• _EXERCISE DIRECTIONS_: Work out the number of lines that hold "black" in the listing, and give that number with no other text.

——————————

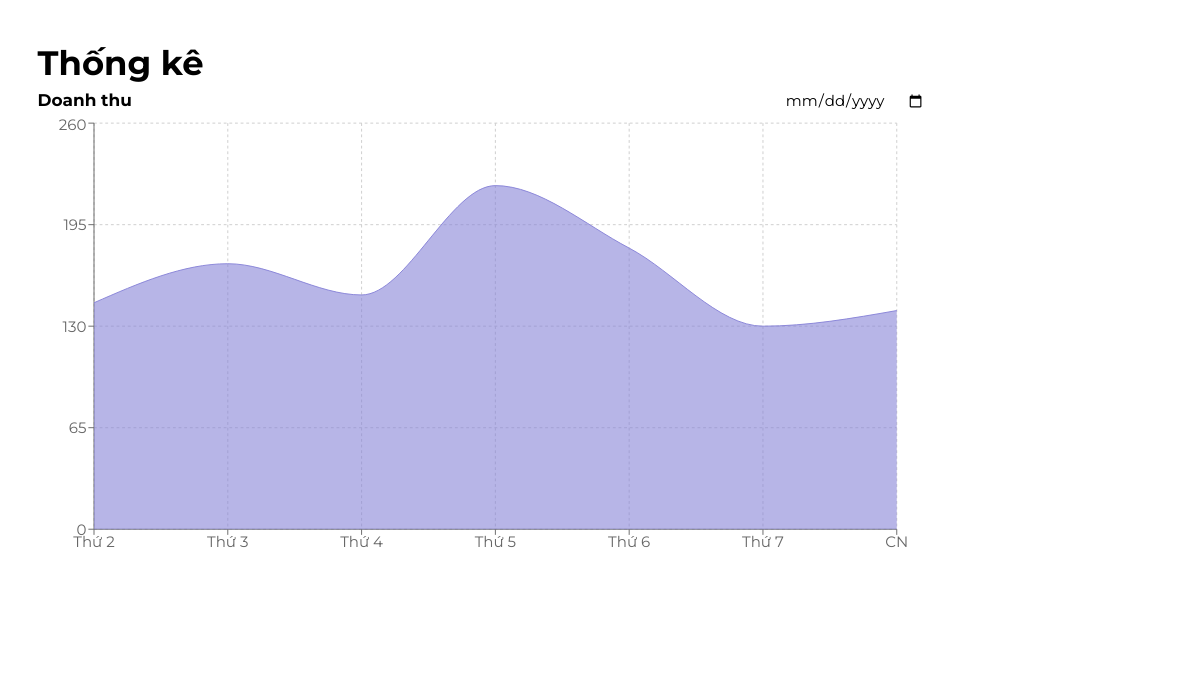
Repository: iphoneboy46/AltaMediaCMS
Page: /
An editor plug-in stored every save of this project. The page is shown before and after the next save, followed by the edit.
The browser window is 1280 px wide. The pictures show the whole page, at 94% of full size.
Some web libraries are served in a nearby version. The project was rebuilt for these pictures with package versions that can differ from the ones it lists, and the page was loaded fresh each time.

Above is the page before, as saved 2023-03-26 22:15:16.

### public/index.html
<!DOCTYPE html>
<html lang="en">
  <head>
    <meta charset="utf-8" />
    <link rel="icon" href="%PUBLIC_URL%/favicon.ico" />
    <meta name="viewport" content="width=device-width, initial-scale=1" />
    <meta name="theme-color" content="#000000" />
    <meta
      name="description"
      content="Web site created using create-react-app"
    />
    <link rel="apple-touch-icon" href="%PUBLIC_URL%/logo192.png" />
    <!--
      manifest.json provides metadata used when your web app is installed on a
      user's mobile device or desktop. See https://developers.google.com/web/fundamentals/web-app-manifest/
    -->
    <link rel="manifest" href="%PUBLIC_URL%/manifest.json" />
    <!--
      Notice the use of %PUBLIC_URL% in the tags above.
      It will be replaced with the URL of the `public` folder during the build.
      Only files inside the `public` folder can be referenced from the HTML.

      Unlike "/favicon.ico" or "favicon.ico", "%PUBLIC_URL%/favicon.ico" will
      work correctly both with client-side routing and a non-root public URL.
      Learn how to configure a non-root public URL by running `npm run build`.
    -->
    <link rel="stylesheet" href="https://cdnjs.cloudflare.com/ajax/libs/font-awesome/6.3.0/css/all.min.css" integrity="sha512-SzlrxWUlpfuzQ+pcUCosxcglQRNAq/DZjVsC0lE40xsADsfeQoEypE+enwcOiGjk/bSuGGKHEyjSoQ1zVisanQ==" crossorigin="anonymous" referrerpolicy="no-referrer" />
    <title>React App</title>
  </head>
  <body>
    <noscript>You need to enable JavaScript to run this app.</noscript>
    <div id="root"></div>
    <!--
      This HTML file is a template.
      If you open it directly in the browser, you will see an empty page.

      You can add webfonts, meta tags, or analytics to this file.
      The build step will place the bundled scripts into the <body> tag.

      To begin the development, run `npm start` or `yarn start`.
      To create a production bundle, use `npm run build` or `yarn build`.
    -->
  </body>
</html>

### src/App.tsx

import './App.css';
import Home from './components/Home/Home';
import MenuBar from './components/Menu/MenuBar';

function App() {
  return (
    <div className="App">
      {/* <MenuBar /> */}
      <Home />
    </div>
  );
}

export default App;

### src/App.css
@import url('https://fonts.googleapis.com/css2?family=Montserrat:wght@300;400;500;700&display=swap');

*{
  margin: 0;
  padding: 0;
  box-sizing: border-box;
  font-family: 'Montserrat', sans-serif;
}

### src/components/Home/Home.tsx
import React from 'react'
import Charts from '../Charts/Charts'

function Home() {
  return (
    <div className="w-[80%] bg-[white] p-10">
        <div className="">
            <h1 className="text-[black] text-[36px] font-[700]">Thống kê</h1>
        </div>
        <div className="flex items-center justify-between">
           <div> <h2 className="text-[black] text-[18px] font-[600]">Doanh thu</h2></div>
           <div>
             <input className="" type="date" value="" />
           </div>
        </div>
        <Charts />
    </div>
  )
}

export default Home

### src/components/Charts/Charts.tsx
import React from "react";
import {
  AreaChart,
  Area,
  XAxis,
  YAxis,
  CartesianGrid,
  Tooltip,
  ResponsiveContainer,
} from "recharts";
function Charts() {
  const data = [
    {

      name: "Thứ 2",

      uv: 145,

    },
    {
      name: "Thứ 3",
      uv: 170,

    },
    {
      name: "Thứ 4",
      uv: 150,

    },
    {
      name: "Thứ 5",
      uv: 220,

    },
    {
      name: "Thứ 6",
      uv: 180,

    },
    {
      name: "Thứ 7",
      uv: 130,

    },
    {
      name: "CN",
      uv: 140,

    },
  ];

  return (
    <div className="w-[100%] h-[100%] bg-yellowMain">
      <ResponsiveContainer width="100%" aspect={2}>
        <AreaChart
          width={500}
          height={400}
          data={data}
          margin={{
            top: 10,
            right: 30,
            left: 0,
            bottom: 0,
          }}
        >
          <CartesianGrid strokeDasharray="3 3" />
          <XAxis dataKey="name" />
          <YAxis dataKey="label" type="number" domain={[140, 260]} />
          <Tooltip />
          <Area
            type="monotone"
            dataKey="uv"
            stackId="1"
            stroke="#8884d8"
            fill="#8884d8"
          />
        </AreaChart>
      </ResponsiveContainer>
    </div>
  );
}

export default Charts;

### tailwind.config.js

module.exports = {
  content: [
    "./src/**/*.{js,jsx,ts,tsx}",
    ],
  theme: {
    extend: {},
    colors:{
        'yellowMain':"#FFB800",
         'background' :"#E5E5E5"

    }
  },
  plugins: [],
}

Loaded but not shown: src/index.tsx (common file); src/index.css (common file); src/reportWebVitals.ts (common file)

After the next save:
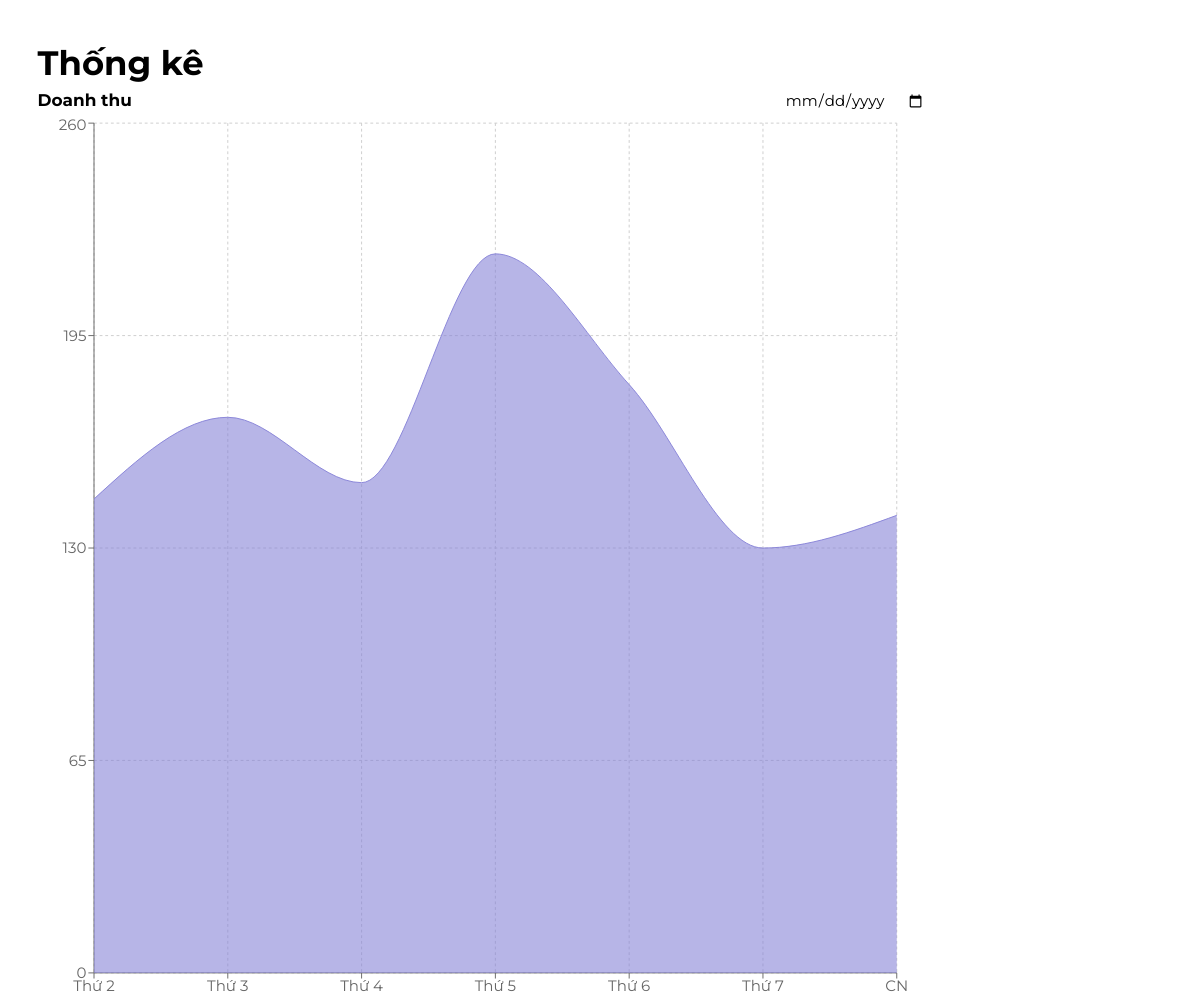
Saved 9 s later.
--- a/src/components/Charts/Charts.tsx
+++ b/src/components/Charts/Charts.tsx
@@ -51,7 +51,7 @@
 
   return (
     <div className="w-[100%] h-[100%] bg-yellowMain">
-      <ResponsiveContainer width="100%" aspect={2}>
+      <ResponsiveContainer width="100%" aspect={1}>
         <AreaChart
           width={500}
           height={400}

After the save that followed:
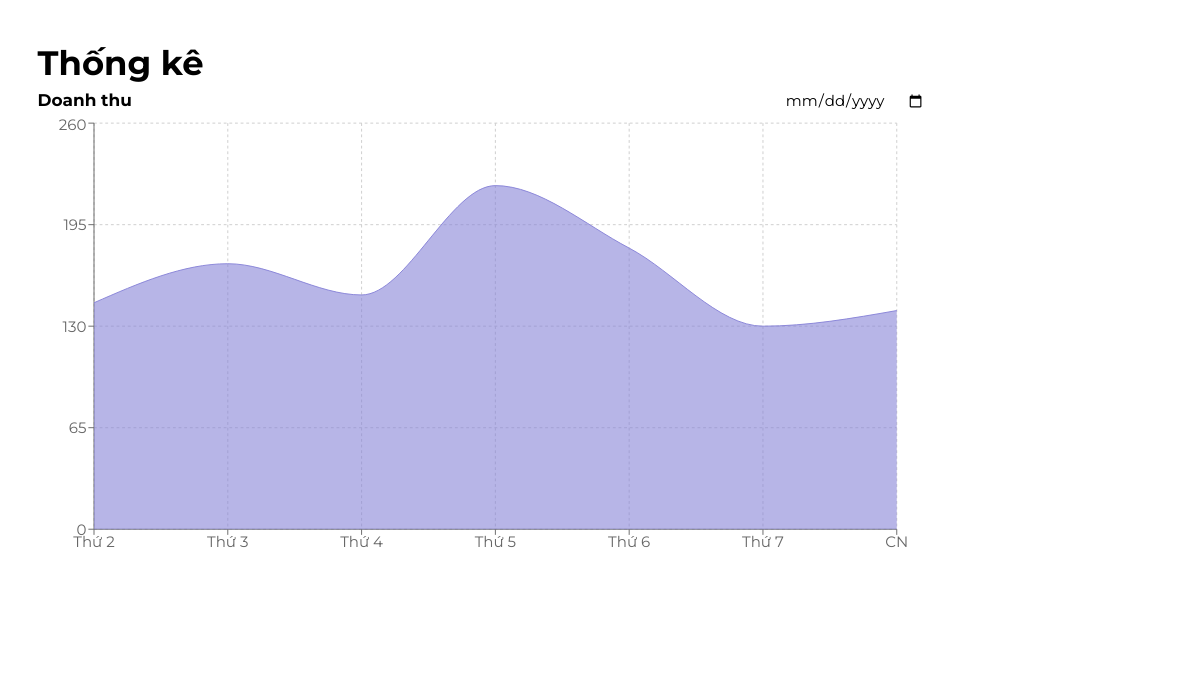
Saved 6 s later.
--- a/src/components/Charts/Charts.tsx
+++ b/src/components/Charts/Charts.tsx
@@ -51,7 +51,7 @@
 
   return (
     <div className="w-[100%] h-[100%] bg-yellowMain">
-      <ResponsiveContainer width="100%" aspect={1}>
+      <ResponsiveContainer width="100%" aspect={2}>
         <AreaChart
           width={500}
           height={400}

——————————

• _RESPONSE AREA_: 2